I think that if you nail those two elements alone, the rest comes on its own. Here’s a challenge: Play this video to the end and let the beat suggest a voice of its own. If you do it carefully, you should be able to start hearing your own new tune over it.
Micachu and the Shapes – Heaven (Live)
Sorry, I’ve got no story about this song. It’s just that I watched this particular performance of it so many times and felt it would only be fair to include it here. It might be some approximate idea of “tidy punk” that I associate with it and which I like to adopt as a way to (ideally) present my own sound when I perform live. I don’t know. I just relate to this one so much. I want more band albums from Mica Levi!
Harry Nilsson – Kojak Columbo
Deep in my heart, I’m just a classic rock geek trying not to mention the most obvious influences to sound cooler than I really am. But it’s just something about the way they made records in the sixties and seventies, maaaan! I thought I’d include Harry Nilsson here: an artist that was very much part of the consciousness of the “Beatles era” but still remains relatively obscure. The reason why I chose this tune, in particular, is because it includes a drum’n’horns groove which I think about (at least) once a week. I think it’s actually Ringo playing on it.

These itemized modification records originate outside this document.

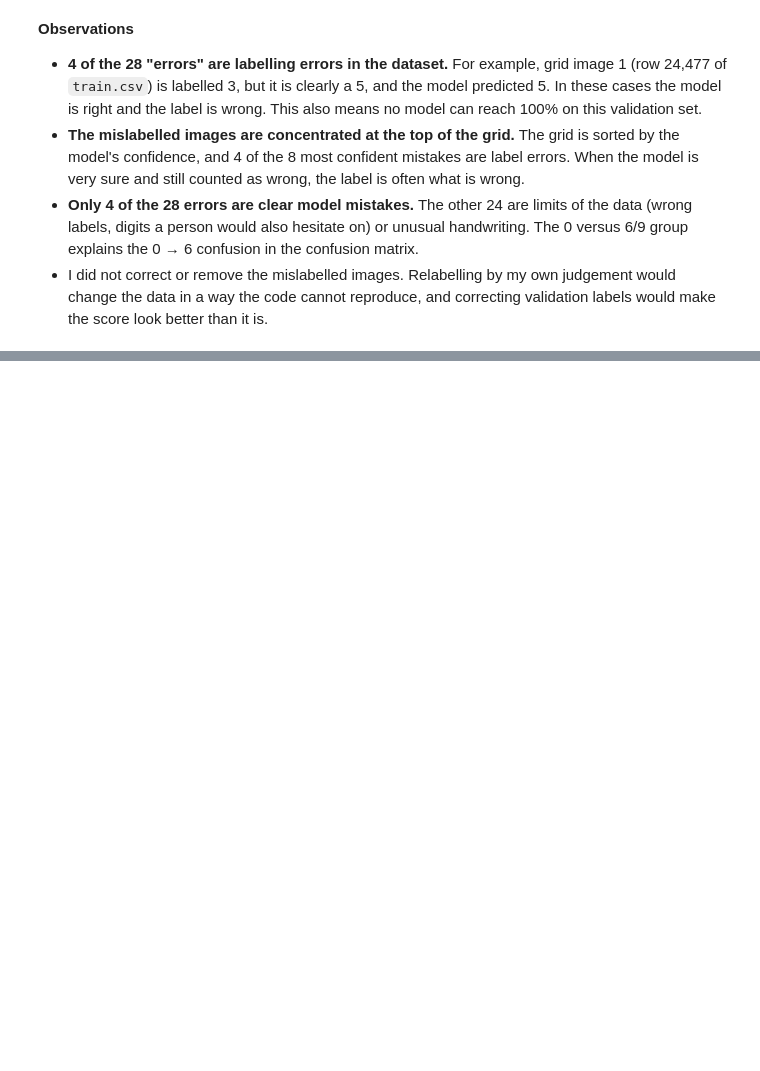
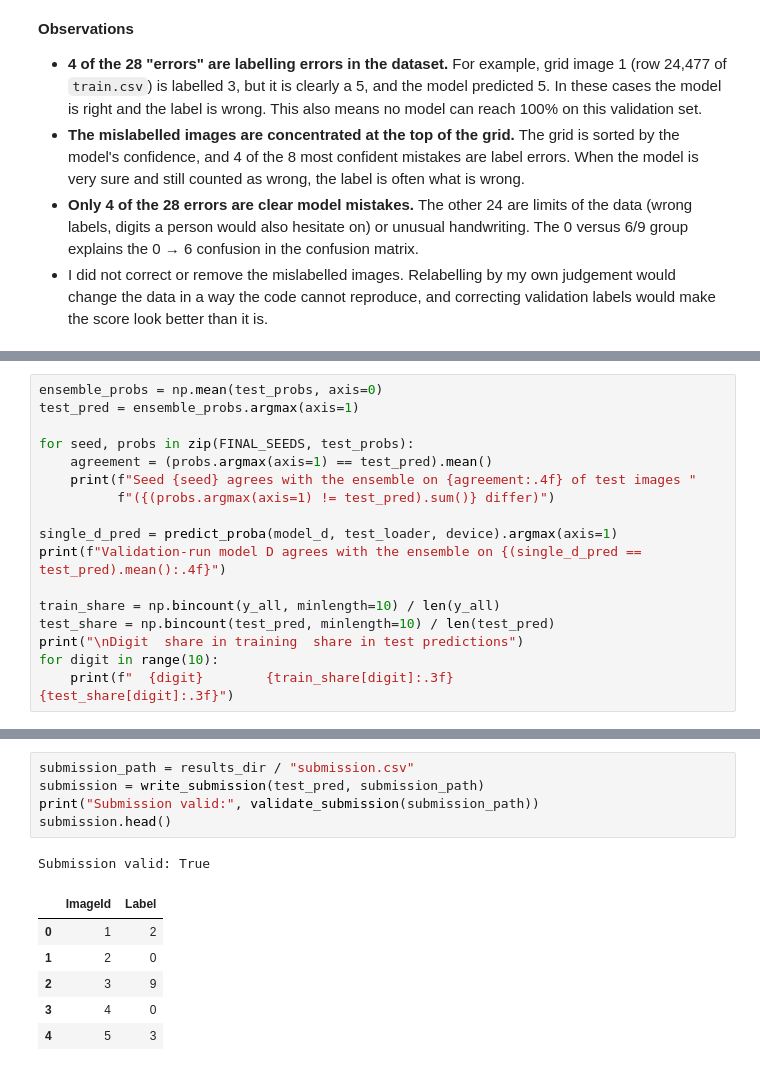
Before and after one commit to estellearnander/digit-recognizer, a Jupyter notebook: notebooks/digit_recognizer.ipynb, the cells around one changed output, grey strips where cells are left out. Cells and saved outputs as stored; diff of their text form; blank space fills up the shorter version.

Commit message:
Final ensemble of 5 models, submission, tests

```diff
--- a/notebooks/digit_recognizer.ipynb
+++ b/notebooks/digit_recognizer.ipynb
@@ -749,0 +833,17 @@ clear model mistake                          4
+# %%
+ensemble_probs = np.mean(test_probs, axis=0)
+test_pred = ensemble_probs.argmax(axis=1)
+
+for seed, probs in zip(FINAL_SEEDS, test_probs):
+    agreement = (probs.argmax(axis=1) == test_pred).mean()
+    print(f"Seed {seed} agrees with the ensemble on {agreement:.4f} of test images "
+          f"({(probs.argmax(axis=1) != test_pred).sum()} differ)")
+
+single_d_pred = predict_proba(model_d, test_loader, device).argmax(axis=1)
+print(f"Validation-run model D agrees with the ensemble on {(single_d_pred == test_pred).mean():.4f}")
+
+train_share = np.bincount(y_all, minlength=10) / len(y_all)
+test_share = np.bincount(test_pred, minlength=10) / len(test_pred)
+print("\nDigit  share in training  share in test predictions")
+for digit in range(10):
+    print(f"  {digit}        {train_share[digit]:.3f}               {test_share[digit]:.3f}")
@@ -749,0 +869,13 @@ clear model mistake                          4
+# %%
+submission_path = results_dir / "submission.csv"
+submission = write_submission(test_pred, submission_path)
+print("Submission valid:", validate_submission(submission_path))
+submission.head()
+# %% [output]
+Submission valid: True
+|  | ImageId | Label |
+| 0 | 1 | 2 |
+| 1 | 2 | 0 |
+| 2 | 3 | 9 |
+| 3 | 4 | 0 |
+| 4 | 5 | 3 |
```
Also changed, not shown: parts of 7 cells of this notebook, 13 other files.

Beck – Nicotine and Gravy
It often takes two or more listens until we can say “YES, I like that”. But back in 1999, I remember getting a tape with Beck’s brand new ‘Midnite Vultures’ and thinking: “was this whole record designed especially for me???”. To this day, it remains the only album that I 100% liked since the very first listen. I might have worked out the reason by now: extremely complex, entertaining production and arrangements while keeping the lead vocal melodies as simple as possible. Thanks for the tip, Beck!